- _About this task_
Whenever the word "crossorigin" shows up in a line of the data, copy that line.

- _Data items_
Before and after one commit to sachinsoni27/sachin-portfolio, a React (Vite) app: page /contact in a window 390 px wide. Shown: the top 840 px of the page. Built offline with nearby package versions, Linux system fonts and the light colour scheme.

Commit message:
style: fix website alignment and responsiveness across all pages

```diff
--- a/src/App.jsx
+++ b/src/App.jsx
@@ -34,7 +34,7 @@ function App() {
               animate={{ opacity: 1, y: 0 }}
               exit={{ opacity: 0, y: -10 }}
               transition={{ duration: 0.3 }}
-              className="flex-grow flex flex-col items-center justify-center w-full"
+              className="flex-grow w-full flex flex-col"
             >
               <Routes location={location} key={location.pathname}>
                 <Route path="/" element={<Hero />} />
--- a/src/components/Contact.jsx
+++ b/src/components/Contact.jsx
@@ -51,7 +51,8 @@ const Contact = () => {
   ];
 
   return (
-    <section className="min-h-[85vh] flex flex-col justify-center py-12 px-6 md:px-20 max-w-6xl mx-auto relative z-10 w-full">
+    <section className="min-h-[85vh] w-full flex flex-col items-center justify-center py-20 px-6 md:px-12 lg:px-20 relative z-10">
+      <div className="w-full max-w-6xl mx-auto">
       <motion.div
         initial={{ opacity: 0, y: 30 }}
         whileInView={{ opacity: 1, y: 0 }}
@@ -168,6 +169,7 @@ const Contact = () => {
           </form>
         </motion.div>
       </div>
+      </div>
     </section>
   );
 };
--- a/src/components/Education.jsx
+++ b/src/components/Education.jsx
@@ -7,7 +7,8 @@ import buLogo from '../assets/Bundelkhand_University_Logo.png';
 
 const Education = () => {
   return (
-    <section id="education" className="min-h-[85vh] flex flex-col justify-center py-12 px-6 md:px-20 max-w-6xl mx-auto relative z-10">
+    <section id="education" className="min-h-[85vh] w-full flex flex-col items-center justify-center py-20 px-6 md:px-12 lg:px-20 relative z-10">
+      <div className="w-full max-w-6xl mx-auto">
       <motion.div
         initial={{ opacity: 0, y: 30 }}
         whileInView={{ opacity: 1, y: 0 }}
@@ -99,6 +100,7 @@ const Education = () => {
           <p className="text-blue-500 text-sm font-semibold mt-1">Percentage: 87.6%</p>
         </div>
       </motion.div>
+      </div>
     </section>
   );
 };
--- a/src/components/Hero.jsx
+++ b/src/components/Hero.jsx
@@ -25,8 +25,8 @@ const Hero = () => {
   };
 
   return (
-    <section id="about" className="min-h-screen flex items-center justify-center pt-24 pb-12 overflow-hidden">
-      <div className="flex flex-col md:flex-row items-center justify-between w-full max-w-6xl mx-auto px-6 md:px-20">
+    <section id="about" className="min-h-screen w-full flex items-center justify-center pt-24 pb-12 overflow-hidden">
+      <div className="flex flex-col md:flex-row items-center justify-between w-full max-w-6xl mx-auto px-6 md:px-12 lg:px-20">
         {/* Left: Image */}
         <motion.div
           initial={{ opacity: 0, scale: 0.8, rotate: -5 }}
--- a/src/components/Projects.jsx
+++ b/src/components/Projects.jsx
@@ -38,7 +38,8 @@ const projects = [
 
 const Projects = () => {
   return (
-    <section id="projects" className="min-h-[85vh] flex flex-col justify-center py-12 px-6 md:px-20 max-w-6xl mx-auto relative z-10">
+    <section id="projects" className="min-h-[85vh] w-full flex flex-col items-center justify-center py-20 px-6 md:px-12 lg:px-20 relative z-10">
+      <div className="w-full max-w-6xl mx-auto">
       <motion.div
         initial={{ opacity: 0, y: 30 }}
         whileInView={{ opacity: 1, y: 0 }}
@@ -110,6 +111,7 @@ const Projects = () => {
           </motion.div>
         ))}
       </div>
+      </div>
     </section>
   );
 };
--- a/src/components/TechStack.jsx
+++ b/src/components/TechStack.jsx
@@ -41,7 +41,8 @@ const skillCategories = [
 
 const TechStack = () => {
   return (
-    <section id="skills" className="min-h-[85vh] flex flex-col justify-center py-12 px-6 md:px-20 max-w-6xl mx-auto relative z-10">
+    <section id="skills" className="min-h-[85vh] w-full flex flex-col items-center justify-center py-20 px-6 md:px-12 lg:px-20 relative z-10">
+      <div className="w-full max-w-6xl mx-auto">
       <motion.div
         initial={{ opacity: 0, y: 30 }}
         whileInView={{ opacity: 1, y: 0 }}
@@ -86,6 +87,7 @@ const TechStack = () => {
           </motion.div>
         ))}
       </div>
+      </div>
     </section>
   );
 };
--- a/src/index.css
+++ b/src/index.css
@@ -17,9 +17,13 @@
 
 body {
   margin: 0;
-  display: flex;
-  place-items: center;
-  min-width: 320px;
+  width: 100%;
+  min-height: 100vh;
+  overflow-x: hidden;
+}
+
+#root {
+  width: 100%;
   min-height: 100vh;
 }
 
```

* * *

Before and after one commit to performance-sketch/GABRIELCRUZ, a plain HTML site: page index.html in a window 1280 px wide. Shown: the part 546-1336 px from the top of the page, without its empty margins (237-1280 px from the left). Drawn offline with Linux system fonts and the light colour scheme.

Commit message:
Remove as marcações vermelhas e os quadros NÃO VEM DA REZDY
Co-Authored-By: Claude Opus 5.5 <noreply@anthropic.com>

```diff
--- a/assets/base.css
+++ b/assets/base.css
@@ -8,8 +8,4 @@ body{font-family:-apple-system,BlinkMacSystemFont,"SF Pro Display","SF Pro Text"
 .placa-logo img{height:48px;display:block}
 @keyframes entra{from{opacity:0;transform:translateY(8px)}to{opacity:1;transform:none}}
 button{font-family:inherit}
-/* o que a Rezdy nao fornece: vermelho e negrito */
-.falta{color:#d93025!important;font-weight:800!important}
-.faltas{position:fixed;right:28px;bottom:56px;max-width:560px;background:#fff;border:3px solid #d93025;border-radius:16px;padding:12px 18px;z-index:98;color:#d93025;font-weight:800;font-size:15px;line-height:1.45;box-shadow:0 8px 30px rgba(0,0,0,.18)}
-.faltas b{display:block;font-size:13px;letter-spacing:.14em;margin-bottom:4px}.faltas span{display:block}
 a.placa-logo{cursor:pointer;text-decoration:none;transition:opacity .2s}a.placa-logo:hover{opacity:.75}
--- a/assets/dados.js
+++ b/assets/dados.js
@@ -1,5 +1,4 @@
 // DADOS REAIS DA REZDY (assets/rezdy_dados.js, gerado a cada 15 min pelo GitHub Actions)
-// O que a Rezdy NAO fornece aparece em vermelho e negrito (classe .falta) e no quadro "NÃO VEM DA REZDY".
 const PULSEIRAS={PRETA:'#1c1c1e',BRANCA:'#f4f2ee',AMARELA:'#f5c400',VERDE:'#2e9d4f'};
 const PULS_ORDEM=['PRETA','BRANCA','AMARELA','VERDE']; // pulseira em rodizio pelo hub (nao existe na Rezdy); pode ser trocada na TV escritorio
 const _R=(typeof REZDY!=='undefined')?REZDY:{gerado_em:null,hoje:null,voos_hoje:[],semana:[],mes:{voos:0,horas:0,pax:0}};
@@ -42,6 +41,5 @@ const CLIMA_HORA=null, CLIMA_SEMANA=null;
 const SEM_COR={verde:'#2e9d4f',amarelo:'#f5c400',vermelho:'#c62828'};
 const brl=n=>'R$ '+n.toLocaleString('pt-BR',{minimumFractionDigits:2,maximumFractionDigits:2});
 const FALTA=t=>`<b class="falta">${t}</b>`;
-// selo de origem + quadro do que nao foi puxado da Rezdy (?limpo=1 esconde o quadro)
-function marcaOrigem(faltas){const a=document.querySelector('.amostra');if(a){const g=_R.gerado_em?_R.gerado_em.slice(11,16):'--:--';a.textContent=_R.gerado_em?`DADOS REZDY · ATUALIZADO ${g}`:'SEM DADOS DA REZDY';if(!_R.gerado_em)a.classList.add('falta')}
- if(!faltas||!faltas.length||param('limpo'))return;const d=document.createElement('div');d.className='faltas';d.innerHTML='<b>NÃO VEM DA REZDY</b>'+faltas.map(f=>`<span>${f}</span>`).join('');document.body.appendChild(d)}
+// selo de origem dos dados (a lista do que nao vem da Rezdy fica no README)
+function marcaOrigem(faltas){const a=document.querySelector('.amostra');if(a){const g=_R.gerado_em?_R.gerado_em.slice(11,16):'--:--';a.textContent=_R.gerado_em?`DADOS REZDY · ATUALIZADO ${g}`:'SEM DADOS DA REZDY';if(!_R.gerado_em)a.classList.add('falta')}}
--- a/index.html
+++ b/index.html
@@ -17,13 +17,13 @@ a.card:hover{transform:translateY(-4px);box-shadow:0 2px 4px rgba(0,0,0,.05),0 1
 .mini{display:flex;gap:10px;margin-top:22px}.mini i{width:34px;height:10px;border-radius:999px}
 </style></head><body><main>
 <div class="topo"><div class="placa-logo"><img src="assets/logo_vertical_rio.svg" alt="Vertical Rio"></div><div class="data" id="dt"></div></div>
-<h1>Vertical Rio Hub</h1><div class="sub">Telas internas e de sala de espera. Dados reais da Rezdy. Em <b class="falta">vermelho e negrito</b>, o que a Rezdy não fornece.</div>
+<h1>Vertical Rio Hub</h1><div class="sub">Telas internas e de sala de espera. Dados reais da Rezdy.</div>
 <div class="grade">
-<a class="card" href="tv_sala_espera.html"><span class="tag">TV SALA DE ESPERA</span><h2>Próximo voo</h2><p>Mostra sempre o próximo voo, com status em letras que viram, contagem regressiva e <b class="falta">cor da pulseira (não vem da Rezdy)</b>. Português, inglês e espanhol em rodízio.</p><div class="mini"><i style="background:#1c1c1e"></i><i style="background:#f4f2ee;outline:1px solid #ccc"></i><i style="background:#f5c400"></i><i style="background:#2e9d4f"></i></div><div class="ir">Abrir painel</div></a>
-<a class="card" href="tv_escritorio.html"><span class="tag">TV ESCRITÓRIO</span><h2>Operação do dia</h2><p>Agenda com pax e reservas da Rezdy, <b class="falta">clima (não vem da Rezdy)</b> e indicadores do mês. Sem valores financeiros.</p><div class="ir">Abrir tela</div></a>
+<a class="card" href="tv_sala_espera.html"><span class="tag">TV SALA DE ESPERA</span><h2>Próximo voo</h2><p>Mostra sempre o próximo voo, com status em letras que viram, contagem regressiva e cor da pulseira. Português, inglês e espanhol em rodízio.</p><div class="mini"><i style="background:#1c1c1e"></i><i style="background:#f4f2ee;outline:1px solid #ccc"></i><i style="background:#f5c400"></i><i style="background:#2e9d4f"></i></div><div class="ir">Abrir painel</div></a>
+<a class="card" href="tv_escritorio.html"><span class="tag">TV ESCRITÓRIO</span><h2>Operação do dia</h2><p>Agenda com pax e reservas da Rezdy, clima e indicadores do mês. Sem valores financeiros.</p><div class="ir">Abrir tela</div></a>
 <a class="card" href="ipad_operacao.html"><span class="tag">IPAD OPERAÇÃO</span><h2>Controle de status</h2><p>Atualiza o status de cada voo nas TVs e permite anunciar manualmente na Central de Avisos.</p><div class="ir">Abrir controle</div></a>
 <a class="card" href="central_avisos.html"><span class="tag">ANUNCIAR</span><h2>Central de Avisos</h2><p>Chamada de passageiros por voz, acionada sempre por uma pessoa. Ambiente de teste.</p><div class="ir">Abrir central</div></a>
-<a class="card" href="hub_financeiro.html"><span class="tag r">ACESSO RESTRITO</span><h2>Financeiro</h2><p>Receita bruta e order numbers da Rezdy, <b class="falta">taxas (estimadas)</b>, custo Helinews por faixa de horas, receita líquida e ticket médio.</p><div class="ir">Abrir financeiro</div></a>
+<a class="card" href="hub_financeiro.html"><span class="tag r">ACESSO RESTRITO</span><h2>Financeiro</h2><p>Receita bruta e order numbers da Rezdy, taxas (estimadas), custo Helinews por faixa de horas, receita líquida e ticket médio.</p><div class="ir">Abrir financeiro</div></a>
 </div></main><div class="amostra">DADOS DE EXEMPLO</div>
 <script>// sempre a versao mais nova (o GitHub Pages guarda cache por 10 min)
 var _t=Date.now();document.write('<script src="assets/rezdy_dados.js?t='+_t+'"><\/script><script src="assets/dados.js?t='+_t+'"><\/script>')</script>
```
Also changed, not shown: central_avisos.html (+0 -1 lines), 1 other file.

==

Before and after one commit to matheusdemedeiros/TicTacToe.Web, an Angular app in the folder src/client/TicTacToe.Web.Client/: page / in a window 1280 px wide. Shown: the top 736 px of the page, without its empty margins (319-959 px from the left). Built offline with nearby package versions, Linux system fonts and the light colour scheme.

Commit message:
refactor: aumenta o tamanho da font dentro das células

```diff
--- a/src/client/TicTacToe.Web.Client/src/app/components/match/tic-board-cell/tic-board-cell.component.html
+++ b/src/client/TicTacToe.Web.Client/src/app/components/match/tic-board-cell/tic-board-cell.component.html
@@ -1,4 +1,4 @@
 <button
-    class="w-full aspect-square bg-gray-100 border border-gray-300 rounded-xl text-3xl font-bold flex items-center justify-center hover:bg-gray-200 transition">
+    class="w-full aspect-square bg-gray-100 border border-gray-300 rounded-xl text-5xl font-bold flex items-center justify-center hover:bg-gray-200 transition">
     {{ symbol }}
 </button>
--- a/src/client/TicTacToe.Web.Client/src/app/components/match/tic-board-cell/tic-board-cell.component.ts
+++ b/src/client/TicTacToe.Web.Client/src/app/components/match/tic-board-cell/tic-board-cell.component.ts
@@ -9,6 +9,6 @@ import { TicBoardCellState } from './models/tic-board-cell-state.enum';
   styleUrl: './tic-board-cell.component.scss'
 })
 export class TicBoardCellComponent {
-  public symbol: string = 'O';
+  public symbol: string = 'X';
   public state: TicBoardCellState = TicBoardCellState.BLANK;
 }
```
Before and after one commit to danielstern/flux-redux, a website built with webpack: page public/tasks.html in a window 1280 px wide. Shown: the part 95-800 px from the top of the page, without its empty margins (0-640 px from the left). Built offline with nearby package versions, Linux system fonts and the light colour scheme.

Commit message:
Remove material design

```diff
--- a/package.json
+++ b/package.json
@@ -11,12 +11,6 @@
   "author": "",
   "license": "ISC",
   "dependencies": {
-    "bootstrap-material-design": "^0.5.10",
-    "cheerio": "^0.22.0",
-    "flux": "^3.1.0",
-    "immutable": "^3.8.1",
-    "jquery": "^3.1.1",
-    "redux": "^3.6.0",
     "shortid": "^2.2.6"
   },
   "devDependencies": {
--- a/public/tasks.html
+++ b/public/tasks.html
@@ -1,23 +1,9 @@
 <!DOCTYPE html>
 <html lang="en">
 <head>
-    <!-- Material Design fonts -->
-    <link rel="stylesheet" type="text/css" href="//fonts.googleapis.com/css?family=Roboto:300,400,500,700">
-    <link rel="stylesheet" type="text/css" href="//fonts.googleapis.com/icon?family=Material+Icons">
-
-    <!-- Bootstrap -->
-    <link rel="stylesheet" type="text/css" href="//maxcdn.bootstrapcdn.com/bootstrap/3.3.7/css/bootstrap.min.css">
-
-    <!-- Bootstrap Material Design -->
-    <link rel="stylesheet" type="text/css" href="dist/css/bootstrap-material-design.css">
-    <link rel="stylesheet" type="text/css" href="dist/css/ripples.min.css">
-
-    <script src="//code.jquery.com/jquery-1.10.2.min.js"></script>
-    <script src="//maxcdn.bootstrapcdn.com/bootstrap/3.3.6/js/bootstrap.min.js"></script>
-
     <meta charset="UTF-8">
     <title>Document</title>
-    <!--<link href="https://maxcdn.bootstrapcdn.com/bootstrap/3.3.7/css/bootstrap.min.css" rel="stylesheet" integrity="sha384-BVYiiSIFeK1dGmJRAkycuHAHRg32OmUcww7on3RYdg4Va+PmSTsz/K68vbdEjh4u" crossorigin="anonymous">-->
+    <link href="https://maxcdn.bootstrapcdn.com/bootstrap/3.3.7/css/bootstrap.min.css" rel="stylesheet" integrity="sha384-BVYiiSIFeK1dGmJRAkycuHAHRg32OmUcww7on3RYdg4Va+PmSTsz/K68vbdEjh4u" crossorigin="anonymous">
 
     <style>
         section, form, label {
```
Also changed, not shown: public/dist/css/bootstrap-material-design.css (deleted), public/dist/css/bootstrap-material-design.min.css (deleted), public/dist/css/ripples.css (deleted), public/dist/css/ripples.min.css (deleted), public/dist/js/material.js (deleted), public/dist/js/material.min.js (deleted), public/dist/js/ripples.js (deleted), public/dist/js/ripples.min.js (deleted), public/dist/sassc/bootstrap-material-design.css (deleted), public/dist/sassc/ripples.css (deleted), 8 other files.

- _Solution to the exercise_
-    <!--<link href="https://maxcdn.bootstrapcdn.com/bootstrap/3.3.7/css/bootstrap.min.css" rel="stylesheet" integrity="sha384-BVYiiSIFeK1dGmJRAkycuHAHRg32OmUcww7on3RYdg4Va+PmSTsz/K68vbdEjh4u" crossorigin="anonymous">-->
+    <link href="https://maxcdn.bootstrapcdn.com/bootstrap/3.3.7/css/bootstrap.min.css" rel="stylesheet" integrity="sha384-BVYiiSIFeK1dGmJRAkycuHAHRg32OmUcww7on3RYdg4Va+PmSTsz/K68vbdEjh4u" crossorigin="anonymous">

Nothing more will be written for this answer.